* Task requirements: Below are records to repeat exactly; do not include any pictures.

* Data for processing:
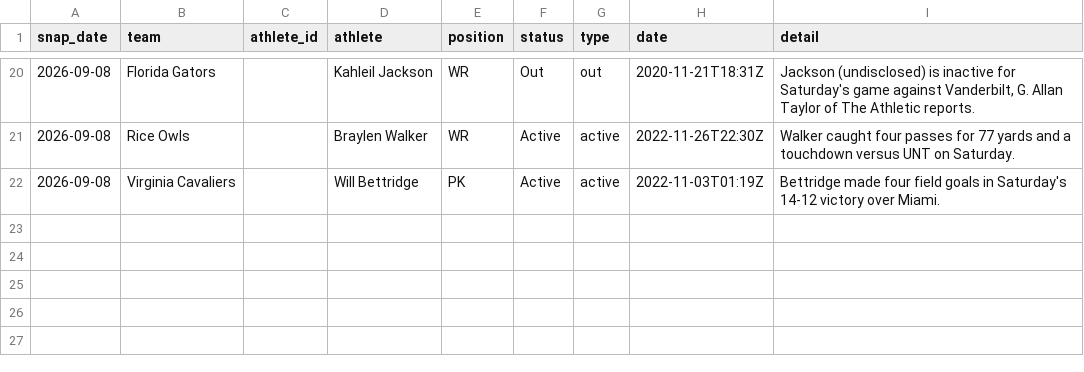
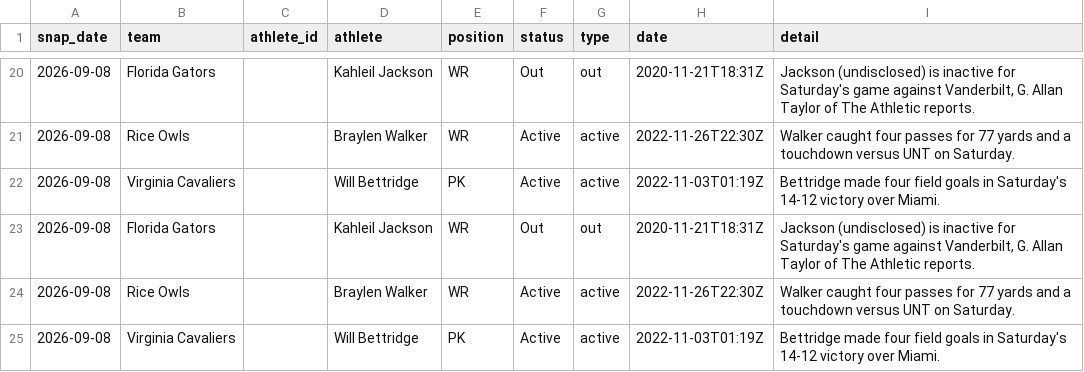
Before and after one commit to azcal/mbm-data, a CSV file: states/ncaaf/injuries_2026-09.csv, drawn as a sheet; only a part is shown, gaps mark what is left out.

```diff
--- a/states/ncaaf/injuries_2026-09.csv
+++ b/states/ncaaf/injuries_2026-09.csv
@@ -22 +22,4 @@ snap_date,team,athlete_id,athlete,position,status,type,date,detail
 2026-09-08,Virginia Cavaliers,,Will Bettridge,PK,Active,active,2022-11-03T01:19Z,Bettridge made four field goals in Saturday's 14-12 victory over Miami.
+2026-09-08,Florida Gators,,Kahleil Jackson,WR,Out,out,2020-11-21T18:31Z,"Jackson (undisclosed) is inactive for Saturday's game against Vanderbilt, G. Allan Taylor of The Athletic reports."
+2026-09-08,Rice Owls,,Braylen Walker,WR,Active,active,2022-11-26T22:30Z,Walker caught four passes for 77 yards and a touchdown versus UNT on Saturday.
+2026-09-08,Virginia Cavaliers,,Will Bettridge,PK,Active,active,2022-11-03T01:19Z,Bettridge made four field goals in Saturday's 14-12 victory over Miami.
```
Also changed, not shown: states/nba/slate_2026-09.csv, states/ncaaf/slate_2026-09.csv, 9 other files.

* Worked solution:
Before and after one commit to azcal/mbm-data, a CSV file: states/ncaaf/injuries_2026-09.csv, drawn as a sheet; only a part is shown, gaps mark what is left out.

```diff
--- a/states/ncaaf/injuries_2026-09.csv
+++ b/states/ncaaf/injuries_2026-09.csv
@@ -22 +22,4 @@ snap_date,team,athlete_id,athlete,position,status,type,date,detail
 2026-09-08,Virginia Cavaliers,,Will Bettridge,PK,Active,active,2022-11-03T01:19Z,Bettridge made four field goals in Saturday's 14-12 victory over Miami.
+2026-09-08,Florida Gators,,Kahleil Jackson,WR,Out,out,2020-11-21T18:31Z,"Jackson (undisclosed) is inactive for Saturday's game against Vanderbilt, G. Allan Taylor of The Athletic reports."
+2026-09-08,Rice Owls,,Braylen Walker,WR,Active,active,2022-11-26T22:30Z,Walker caught four passes for 77 yards and a touchdown versus UNT on Saturday.
+2026-09-08,Virginia Cavaliers,,Will Bettridge,PK,Active,active,2022-11-03T01:19Z,Bettridge made four field goals in Saturday's 14-12 victory over Miami.
```
Also changed, not shown: states/nba/slate_2026-09.csv, states/ncaaf/slate_2026-09.csv, 9 other files.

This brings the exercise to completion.